A brief thought: Several agents, authors, and even a couple of editors whose blogs I read, have wondered aloud why Young Adult fiction is suddenly so popular. In fact, there is a debut author out there who signed a seven figure contract for a young adult series. That's almost unheard of these days, especially for a debut author, and especially with books that cost between 5%-15% less than normal books. (I think my numbers are correct.)
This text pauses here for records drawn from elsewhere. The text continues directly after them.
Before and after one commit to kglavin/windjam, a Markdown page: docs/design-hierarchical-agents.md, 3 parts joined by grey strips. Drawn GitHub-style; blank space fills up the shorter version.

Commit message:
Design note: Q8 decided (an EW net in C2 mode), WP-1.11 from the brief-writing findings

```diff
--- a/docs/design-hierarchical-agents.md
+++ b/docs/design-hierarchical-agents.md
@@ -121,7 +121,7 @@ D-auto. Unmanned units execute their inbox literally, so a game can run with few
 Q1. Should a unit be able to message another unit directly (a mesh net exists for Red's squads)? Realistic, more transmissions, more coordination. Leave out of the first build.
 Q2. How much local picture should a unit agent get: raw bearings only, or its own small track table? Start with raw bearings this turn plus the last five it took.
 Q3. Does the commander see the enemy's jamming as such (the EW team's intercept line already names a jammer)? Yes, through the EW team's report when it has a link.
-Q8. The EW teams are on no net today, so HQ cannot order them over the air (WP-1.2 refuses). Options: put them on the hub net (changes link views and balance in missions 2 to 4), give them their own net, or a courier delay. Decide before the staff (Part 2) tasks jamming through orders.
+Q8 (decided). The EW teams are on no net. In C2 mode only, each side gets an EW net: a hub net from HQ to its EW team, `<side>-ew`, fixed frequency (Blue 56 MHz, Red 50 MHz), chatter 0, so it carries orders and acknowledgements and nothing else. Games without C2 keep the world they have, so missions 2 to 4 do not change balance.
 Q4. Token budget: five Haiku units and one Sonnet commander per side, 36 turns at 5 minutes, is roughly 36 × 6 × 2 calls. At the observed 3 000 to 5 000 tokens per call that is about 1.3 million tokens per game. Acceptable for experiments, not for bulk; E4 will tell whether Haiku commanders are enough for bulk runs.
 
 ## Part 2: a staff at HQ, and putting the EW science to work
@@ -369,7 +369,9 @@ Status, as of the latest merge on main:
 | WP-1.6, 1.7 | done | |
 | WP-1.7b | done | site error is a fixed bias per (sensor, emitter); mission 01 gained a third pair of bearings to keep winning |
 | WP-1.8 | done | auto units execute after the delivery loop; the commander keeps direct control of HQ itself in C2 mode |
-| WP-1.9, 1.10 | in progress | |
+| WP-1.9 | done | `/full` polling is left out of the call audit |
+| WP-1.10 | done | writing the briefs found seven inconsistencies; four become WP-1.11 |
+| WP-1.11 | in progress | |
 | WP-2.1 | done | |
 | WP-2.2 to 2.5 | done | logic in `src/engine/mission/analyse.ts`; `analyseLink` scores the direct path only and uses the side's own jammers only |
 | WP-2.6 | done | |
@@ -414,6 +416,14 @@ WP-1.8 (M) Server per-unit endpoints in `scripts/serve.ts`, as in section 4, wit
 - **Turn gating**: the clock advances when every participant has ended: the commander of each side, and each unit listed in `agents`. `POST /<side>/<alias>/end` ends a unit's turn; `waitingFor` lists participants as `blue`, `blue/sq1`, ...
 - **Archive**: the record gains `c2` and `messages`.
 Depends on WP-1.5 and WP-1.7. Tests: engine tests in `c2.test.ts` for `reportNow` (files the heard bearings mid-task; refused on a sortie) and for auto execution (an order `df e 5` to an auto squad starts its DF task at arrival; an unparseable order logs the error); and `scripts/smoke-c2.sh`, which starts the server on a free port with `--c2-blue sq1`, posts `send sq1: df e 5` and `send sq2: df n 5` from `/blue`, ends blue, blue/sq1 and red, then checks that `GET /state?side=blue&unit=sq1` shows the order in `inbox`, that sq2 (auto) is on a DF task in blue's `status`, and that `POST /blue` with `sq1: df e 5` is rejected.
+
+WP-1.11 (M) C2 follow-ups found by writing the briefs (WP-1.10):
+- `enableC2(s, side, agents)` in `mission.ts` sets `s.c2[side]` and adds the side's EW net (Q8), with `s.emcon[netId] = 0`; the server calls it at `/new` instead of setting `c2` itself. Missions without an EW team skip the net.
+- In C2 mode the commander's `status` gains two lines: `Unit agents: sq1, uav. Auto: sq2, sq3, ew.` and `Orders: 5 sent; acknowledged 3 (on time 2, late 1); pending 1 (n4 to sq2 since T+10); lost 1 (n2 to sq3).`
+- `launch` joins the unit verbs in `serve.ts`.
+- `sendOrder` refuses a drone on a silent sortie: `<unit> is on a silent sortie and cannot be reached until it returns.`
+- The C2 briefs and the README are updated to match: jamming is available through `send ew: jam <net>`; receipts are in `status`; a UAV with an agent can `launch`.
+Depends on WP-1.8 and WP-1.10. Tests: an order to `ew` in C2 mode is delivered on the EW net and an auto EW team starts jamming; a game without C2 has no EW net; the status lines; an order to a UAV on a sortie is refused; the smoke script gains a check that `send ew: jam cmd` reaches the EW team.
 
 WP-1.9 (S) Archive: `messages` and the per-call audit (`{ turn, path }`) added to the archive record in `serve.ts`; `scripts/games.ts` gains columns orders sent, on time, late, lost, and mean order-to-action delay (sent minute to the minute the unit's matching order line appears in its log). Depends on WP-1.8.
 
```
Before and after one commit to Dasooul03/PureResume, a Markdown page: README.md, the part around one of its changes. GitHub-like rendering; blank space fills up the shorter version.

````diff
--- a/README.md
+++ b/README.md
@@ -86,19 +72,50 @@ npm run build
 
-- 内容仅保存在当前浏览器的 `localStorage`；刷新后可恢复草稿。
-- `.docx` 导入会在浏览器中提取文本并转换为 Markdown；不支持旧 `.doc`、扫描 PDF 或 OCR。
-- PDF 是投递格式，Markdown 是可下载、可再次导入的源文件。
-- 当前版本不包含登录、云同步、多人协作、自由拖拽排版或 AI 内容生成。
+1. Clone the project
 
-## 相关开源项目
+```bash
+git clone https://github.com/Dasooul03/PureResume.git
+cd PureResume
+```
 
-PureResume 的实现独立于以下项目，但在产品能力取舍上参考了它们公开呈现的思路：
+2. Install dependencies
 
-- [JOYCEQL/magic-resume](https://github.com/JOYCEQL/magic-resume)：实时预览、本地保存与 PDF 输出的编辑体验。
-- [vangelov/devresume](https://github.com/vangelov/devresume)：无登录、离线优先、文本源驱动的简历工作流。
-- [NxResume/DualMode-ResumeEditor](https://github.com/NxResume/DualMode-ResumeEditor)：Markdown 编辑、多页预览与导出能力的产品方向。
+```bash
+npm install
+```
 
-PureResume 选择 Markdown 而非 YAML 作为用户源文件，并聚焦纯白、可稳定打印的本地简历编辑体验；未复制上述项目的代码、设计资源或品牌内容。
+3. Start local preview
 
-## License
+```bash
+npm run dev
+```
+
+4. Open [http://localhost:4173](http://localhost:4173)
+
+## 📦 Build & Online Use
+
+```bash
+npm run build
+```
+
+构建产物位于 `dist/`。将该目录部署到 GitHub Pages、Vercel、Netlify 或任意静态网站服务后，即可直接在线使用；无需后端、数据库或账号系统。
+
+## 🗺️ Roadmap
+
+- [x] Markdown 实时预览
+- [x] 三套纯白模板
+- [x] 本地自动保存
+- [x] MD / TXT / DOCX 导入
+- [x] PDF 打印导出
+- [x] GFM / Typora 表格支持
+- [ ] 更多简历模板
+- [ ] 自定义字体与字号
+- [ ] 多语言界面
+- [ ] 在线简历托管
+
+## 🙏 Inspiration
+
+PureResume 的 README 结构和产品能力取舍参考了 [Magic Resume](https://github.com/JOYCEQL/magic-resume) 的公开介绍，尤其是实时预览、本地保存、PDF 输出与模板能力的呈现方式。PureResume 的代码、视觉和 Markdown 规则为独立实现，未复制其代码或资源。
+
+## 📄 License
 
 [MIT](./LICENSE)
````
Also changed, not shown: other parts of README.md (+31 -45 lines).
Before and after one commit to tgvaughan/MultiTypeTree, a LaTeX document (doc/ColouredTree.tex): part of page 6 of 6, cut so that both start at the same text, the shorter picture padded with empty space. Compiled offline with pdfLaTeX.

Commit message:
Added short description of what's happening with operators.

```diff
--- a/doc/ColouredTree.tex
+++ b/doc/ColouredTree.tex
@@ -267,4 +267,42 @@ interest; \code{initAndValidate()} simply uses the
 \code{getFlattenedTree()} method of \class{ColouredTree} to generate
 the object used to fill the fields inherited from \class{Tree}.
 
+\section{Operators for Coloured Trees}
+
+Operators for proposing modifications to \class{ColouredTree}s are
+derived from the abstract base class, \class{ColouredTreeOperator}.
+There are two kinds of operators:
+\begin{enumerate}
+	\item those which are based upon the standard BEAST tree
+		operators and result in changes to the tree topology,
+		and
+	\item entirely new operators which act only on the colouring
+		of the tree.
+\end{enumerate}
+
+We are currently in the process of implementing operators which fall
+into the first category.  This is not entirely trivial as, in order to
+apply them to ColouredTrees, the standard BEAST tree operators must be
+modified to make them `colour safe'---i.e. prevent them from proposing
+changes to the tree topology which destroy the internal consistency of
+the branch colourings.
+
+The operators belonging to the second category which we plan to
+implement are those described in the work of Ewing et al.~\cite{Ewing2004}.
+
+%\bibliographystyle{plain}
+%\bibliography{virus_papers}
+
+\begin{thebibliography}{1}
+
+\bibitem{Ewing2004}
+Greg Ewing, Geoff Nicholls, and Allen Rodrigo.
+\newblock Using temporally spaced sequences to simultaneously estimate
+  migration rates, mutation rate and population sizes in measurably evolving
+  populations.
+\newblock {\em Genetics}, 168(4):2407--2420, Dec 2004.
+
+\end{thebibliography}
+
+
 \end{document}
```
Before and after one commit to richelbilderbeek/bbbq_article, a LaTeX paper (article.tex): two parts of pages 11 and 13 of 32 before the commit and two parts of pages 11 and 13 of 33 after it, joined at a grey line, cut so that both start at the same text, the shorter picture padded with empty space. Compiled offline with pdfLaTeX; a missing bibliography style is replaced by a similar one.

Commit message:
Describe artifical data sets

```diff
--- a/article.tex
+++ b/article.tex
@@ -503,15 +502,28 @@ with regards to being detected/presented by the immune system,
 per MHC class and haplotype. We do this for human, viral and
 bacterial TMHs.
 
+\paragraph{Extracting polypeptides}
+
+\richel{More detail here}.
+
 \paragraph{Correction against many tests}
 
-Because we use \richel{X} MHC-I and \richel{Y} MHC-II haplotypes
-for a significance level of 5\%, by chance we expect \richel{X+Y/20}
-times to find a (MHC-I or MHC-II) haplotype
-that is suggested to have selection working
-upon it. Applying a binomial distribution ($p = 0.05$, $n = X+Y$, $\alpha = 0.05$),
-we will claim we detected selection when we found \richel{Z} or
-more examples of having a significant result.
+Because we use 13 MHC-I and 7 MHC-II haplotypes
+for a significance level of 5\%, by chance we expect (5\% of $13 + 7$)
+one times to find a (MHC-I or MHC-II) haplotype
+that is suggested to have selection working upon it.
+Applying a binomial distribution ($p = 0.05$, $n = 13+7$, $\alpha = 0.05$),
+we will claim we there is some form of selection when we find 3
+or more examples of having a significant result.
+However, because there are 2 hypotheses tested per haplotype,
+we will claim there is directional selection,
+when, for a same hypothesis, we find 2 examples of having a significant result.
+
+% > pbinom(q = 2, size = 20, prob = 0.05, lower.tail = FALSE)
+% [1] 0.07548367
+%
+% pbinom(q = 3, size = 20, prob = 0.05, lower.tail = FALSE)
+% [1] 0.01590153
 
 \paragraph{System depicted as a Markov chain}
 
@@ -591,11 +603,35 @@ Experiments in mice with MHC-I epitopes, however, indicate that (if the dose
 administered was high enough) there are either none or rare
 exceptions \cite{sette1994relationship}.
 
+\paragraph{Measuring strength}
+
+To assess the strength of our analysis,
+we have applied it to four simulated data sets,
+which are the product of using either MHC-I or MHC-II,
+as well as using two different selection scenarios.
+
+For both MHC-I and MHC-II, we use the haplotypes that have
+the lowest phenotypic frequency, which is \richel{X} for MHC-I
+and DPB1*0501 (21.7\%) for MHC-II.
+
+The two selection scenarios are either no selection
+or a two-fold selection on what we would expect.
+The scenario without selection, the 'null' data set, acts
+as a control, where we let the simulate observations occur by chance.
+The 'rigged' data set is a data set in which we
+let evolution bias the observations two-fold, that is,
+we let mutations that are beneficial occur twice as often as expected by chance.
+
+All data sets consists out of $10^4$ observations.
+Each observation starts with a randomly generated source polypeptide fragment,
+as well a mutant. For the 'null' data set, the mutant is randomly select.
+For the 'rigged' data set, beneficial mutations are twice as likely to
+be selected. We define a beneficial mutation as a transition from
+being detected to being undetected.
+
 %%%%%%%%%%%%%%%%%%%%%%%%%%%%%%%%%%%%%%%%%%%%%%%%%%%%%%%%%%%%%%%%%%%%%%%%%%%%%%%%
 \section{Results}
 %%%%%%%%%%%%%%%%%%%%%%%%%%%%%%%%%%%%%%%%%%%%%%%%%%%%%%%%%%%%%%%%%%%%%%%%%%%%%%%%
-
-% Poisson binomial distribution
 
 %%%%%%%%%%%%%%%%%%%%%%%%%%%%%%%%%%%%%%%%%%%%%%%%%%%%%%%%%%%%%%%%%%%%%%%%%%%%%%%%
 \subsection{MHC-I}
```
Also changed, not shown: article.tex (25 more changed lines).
Here's my theory: E-books are becoming very popular, but publishers don't make as much money from e-books as they do from print. The numbers for authors are a bit fuzzier (agents can give you more solid numbers, and if any of you know them, please post them in the comments). The problem with e-books is that the devices used to read them are expensive. And the books themselves cost (typically) $9.99. Most mass market paperbacks cost between $6.99 and $8.99. At the end of the day, teenagers and children don't have enough money to buy e-readers, and since their books are cheaper in print anyway (in mass market they're about the same price regardless of the age they're marketed to), they can afford to buy more "analogue" books that they can keep on a shelf, lend out to friends, re-gift and re-read without worrying about losing a $100+ e-reader.
In short, young adults can afford to buy more printed books because they can't afford to buy e-readers.